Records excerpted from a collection
════

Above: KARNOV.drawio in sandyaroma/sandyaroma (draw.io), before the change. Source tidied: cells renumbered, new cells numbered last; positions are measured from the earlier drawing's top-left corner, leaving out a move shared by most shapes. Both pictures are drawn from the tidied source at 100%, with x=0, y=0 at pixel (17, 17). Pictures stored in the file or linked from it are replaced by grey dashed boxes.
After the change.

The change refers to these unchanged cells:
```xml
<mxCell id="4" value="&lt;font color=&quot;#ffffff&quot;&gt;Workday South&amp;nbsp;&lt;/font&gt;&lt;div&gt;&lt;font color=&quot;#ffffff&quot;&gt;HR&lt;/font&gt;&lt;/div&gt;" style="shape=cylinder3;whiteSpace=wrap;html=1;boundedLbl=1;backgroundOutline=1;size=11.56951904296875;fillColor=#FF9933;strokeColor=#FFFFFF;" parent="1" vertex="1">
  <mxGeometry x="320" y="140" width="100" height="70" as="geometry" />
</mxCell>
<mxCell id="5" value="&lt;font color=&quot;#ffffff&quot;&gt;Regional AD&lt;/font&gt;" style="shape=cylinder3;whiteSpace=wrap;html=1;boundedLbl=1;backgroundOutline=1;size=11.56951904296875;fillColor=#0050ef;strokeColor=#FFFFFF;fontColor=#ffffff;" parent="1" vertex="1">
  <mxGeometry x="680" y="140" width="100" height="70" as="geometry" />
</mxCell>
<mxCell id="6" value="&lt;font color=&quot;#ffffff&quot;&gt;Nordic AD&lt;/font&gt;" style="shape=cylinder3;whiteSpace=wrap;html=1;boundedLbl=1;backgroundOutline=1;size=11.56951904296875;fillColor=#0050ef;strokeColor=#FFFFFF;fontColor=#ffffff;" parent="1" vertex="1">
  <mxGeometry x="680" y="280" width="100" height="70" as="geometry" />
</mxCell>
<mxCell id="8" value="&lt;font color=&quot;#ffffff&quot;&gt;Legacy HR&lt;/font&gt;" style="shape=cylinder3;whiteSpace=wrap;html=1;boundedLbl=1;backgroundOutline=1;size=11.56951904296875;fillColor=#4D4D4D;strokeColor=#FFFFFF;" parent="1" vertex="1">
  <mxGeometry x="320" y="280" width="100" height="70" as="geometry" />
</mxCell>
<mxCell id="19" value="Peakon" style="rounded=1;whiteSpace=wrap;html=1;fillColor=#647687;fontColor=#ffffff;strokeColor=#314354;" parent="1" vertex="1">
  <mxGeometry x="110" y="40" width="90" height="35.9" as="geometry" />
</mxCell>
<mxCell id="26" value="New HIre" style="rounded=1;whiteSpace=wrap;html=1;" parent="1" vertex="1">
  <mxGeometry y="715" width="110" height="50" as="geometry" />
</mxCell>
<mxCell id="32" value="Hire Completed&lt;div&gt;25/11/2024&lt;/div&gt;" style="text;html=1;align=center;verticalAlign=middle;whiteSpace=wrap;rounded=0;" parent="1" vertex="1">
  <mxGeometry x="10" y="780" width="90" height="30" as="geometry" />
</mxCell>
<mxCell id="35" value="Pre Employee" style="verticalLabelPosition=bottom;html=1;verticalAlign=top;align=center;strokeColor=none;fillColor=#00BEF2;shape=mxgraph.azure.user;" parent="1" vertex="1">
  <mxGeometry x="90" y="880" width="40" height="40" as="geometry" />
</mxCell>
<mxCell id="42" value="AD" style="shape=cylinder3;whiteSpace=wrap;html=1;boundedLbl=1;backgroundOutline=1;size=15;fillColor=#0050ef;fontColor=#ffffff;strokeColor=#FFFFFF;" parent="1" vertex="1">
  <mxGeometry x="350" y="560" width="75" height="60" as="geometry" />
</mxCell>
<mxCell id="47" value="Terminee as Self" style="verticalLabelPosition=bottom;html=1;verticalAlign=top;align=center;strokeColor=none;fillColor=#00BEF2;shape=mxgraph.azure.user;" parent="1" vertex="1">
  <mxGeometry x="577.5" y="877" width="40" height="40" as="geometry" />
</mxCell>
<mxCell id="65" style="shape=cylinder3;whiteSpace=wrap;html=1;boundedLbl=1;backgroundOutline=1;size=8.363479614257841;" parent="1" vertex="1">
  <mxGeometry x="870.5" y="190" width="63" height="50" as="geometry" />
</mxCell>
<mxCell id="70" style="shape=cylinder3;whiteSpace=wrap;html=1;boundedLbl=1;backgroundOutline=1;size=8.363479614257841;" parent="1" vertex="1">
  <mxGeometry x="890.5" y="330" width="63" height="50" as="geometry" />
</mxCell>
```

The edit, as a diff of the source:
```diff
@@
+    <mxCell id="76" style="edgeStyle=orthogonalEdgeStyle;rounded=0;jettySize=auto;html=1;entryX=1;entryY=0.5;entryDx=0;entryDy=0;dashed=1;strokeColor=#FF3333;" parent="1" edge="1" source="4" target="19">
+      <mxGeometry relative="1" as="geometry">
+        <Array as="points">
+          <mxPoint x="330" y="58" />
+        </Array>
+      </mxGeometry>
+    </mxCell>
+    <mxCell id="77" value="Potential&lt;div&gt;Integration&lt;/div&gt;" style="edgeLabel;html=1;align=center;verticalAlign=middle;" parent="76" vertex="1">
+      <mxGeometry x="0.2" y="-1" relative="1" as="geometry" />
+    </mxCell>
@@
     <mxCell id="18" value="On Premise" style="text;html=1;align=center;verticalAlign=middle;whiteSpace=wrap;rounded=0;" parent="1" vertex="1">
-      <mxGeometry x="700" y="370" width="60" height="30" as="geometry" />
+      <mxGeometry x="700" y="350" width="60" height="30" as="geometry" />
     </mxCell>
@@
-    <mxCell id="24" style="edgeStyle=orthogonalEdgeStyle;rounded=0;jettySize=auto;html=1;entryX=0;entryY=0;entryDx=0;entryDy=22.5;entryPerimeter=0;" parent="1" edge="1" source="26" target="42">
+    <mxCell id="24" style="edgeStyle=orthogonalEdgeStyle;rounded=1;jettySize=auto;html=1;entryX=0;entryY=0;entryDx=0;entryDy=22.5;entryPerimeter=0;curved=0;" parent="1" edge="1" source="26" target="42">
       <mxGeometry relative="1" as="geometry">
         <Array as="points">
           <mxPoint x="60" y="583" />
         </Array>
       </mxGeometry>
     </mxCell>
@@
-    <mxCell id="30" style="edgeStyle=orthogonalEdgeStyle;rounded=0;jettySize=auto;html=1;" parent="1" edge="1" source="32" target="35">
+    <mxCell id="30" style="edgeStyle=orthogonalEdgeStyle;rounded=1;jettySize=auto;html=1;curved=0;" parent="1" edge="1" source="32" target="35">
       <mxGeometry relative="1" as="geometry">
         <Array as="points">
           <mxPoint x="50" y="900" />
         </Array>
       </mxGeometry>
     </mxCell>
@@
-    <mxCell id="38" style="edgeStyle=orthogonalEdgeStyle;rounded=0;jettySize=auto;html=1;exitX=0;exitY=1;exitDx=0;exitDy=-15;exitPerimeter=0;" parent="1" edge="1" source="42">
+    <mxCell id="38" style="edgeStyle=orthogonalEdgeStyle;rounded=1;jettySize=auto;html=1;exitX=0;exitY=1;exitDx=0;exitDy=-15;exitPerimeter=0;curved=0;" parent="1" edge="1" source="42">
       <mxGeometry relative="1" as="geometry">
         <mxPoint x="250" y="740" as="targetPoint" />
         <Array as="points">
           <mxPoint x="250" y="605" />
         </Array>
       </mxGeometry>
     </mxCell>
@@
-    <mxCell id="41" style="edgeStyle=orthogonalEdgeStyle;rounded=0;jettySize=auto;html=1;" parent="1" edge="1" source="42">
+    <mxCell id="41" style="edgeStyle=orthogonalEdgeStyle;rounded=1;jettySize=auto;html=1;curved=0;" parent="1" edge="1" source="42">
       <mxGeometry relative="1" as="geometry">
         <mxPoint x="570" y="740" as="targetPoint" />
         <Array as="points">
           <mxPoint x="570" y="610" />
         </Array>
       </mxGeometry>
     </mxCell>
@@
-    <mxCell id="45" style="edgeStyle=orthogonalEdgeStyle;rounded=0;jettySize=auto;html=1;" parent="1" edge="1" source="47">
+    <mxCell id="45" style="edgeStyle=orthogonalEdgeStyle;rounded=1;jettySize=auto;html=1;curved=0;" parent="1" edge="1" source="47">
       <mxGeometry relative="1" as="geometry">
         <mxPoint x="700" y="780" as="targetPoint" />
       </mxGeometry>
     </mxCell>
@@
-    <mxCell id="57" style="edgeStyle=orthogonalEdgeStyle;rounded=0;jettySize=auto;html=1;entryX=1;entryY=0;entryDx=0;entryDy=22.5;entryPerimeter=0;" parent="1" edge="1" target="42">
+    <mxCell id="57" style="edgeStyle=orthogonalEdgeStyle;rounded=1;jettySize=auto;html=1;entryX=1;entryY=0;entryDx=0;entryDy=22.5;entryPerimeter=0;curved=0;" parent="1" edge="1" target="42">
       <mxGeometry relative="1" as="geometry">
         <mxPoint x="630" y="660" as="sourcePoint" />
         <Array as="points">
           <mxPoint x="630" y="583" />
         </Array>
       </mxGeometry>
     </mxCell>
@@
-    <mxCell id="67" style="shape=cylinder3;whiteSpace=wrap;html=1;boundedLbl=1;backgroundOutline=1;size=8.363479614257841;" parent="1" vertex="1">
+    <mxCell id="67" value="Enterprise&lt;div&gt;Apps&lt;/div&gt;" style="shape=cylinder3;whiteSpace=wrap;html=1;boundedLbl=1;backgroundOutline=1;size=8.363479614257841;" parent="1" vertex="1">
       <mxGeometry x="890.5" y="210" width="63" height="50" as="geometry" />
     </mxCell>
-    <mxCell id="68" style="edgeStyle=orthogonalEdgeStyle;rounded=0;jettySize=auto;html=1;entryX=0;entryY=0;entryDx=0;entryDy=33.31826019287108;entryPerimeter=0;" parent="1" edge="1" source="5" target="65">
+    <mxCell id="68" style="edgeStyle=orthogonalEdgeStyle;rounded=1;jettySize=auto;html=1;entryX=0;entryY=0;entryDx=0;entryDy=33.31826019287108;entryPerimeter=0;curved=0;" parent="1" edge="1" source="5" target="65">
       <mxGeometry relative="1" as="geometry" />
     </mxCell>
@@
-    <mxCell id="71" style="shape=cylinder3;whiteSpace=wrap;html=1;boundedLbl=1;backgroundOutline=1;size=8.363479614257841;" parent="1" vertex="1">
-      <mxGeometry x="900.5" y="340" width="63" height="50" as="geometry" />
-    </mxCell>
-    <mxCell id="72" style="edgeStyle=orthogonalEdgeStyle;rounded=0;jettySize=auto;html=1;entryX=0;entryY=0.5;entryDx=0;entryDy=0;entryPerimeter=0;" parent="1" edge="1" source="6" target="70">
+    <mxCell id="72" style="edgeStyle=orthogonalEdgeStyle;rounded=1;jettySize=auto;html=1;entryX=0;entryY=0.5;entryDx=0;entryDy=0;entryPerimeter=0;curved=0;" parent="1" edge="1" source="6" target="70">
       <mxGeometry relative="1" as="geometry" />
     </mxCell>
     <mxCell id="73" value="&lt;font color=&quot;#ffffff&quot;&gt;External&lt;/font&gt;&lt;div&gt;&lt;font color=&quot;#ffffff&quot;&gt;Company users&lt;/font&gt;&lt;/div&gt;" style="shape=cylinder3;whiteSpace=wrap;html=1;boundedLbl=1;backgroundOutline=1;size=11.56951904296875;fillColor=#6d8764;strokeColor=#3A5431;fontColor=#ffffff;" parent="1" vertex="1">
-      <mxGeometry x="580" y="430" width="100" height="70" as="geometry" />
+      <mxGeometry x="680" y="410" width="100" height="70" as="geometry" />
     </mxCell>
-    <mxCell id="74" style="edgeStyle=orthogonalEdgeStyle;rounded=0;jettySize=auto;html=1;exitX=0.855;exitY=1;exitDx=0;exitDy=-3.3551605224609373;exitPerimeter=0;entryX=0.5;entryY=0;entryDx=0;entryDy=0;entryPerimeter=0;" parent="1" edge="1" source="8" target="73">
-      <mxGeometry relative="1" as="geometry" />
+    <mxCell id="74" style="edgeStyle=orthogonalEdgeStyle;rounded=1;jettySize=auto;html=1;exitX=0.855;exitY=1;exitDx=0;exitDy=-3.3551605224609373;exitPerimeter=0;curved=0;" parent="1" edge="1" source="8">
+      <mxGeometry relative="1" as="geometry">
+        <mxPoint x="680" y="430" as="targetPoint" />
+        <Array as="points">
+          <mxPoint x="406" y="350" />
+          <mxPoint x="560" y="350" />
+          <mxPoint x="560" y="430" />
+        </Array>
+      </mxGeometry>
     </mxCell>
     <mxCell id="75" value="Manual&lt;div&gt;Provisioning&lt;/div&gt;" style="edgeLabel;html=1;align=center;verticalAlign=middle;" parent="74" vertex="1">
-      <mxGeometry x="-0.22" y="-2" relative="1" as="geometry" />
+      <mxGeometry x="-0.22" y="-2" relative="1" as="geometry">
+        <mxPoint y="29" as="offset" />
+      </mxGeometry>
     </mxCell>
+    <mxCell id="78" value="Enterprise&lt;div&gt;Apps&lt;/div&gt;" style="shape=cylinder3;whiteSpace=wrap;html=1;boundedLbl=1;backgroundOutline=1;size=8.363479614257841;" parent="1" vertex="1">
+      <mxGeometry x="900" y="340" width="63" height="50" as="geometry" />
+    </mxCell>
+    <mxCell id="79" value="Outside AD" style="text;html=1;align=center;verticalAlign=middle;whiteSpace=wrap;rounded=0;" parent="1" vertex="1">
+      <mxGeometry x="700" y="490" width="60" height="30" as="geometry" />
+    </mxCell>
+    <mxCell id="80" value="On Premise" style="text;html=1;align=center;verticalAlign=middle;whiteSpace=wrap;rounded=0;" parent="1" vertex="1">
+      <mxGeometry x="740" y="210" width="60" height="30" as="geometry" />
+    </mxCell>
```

════

Return every line above where "targetPoint" appears.

         <mxPoint x="250" y="740" as="targetPoint" />
         <mxPoint x="570" y="740" as="targetPoint" />
         <mxPoint x="700" y="780" as="targetPoint" />
+        <mxPoint x="680" y="430" as="targetPoint" />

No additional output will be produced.